= Aim of the task =
Restate the full set of records exactly, word for word.

= Web document revisions =

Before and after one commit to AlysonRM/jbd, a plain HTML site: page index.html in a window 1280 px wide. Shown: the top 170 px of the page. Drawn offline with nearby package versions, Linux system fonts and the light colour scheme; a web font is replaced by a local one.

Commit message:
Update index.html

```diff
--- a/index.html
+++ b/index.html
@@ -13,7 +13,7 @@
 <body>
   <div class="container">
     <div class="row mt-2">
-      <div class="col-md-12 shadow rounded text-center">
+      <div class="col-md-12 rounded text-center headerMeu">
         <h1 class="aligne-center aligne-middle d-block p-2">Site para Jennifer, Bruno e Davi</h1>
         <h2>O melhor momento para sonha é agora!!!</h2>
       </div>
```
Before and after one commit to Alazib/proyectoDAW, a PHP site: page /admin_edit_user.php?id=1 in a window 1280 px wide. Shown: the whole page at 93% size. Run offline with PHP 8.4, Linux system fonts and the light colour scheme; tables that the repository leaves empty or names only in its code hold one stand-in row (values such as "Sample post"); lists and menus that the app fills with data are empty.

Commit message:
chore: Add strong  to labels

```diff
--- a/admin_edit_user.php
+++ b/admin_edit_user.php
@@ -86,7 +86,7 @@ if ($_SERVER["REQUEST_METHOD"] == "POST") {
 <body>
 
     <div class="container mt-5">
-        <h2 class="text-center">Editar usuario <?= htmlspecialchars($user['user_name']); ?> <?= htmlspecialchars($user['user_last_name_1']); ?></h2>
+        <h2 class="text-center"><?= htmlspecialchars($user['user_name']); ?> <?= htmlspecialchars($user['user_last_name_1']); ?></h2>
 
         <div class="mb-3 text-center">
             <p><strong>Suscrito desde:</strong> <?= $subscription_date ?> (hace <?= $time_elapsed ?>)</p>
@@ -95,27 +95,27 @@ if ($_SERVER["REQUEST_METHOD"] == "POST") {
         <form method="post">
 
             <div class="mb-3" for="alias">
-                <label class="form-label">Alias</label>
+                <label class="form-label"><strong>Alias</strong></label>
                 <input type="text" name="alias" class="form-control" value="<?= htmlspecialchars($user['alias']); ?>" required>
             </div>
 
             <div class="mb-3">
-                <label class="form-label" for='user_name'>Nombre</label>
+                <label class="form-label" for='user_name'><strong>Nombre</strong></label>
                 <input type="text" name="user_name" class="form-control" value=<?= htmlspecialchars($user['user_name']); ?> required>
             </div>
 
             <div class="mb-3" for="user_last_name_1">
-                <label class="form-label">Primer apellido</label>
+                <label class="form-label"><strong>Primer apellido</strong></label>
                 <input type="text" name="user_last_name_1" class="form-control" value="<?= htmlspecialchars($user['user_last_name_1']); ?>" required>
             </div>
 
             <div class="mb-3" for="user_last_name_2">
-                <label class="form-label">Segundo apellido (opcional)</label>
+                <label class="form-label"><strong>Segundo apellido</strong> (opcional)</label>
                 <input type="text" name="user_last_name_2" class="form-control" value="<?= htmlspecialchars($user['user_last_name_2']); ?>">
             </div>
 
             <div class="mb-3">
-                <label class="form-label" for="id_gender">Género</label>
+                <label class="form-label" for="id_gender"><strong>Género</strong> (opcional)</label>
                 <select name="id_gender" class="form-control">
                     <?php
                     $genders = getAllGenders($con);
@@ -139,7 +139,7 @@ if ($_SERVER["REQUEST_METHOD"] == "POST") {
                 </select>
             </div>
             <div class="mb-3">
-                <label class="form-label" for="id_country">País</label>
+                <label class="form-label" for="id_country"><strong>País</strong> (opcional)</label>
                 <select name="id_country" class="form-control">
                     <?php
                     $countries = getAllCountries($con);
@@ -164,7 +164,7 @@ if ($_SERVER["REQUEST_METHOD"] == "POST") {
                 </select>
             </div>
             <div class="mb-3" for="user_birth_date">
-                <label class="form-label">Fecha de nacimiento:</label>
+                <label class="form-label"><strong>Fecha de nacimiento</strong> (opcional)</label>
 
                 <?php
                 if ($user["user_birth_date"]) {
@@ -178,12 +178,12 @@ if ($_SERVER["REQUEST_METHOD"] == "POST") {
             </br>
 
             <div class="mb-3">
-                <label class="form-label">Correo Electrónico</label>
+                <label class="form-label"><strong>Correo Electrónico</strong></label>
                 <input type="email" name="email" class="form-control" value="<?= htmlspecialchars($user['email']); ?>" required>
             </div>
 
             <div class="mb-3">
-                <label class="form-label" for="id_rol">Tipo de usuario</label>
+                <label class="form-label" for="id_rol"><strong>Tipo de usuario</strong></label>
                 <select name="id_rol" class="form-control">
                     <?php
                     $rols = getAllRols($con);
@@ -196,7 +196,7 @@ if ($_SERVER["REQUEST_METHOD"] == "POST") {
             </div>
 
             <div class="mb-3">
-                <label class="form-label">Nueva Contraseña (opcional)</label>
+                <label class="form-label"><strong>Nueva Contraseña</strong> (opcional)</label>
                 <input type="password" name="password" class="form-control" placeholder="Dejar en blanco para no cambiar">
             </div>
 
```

= Reply =
Before and after one commit to AlysonRM/jbd, a plain HTML site: page index.html in a window 1280 px wide. Shown: the top 170 px of the page. Drawn offline with nearby package versions, Linux system fonts and the light colour scheme; a web font is replaced by a local one.

Commit message:
Update index.html

```diff
--- a/index.html
+++ b/index.html
@@ -13,7 +13,7 @@
 <body>
   <div class="container">
     <div class="row mt-2">
-      <div class="col-md-12 shadow rounded text-center">
+      <div class="col-md-12 rounded text-center headerMeu">
         <h1 class="aligne-center aligne-middle d-block p-2">Site para Jennifer, Bruno e Davi</h1>
         <h2>O melhor momento para sonha é agora!!!</h2>
       </div>
```
Before and after one commit to Alazib/proyectoDAW, a PHP site: page /admin_edit_user.php?id=1 in a window 1280 px wide. Shown: the whole page at 93% size. Run offline with PHP 8.4, Linux system fonts and the light colour scheme; tables that the repository leaves empty or names only in its code hold one stand-in row (values such as "Sample post"); lists and menus that the app fills with data are empty.

Commit message:
chore: Add strong  to labels

```diff
--- a/admin_edit_user.php
+++ b/admin_edit_user.php
@@ -86,7 +86,7 @@ if ($_SERVER["REQUEST_METHOD"] == "POST") {
 <body>
 
     <div class="container mt-5">
-        <h2 class="text-center">Editar usuario <?= htmlspecialchars($user['user_name']); ?> <?= htmlspecialchars($user['user_last_name_1']); ?></h2>
+        <h2 class="text-center"><?= htmlspecialchars($user['user_name']); ?> <?= htmlspecialchars($user['user_last_name_1']); ?></h2>
 
         <div class="mb-3 text-center">
             <p><strong>Suscrito desde:</strong> <?= $subscription_date ?> (hace <?= $time_elapsed ?>)</p>
@@ -95,27 +95,27 @@ if ($_SERVER["REQUEST_METHOD"] == "POST") {
         <form method="post">
 
             <div class="mb-3" for="alias">
-                <label class="form-label">Alias</label>
+                <label class="form-label"><strong>Alias</strong></label>
                 <input type="text" name="alias" class="form-control" value="<?= htmlspecialchars($user['alias']); ?>" required>
             </div>
 
             <div class="mb-3">
-                <label class="form-label" for='user_name'>Nombre</label>
+                <label class="form-label" for='user_name'><strong>Nombre</strong></label>
                 <input type="text" name="user_name" class="form-control" value=<?= htmlspecialchars($user['user_name']); ?> required>
             </div>
 
             <div class="mb-3" for="user_last_name_1">
-                <label class="form-label">Primer apellido</label>
+                <label class="form-label"><strong>Primer apellido</strong></label>
                 <input type="text" name="user_last_name_1" class="form-control" value="<?= htmlspecialchars($user['user_last_name_1']); ?>" required>
             </div>
 
             <div class="mb-3" for="user_last_name_2">
-                <label class="form-label">Segundo apellido (opcional)</label>
+                <label class="form-label"><strong>Segundo apellido</strong> (opcional)</label>
                 <input type="text" name="user_last_name_2" class="form-control" value="<?= htmlspecialchars($user['user_last_name_2']); ?>">
             </div>
 
             <div class="mb-3">
-                <label class="form-label" for="id_gender">Género</label>
+                <label class="form-label" for="id_gender"><strong>Género</strong> (opcional)</label>
                 <select name="id_gender" class="form-control">
                     <?php
                     $genders = getAllGenders($con);
@@ -139,7 +139,7 @@ if ($_SERVER["REQUEST_METHOD"] == "POST") {
                 </select>
             </div>
             <div class="mb-3">
-                <label class="form-label" for="id_country">País</label>
+                <label class="form-label" for="id_country"><strong>País</strong> (opcional)</label>
                 <select name="id_country" class="form-control">
                     <?php
                     $countries = getAllCountries($con);
@@ -164,7 +164,7 @@ if ($_SERVER["REQUEST_METHOD"] == "POST") {
                 </select>
             </div>
             <div class="mb-3" for="user_birth_date">
-                <label class="form-label">Fecha de nacimiento:</label>
+                <label class="form-label"><strong>Fecha de nacimiento</strong> (opcional)</label>
 
                 <?php
                 if ($user["user_birth_date"]) {
@@ -178,12 +178,12 @@ if ($_SERVER["REQUEST_METHOD"] == "POST") {
             </br>
 
             <div class="mb-3">
-                <label class="form-label">Correo Electrónico</label>
+                <label class="form-label"><strong>Correo Electrónico</strong></label>
                 <input type="email" name="email" class="form-control" value="<?= htmlspecialchars($user['email']); ?>" required>
             </div>
 
             <div class="mb-3">
-                <label class="form-label" for="id_rol">Tipo de usuario</label>
+                <label class="form-label" for="id_rol"><strong>Tipo de usuario</strong></label>
                 <select name="id_rol" class="form-control">
                     <?php
                     $rols = getAllRols($con);
@@ -196,7 +196,7 @@ if ($_SERVER["REQUEST_METHOD"] == "POST") {
             </div>
 
             <div class="mb-3">
-                <label class="form-label">Nueva Contraseña (opcional)</label>
+                <label class="form-label"><strong>Nueva Contraseña</strong> (opcional)</label>
                 <input type="password" name="password" class="form-control" placeholder="Dejar en blanco para no cambiar">
             </div>
 
```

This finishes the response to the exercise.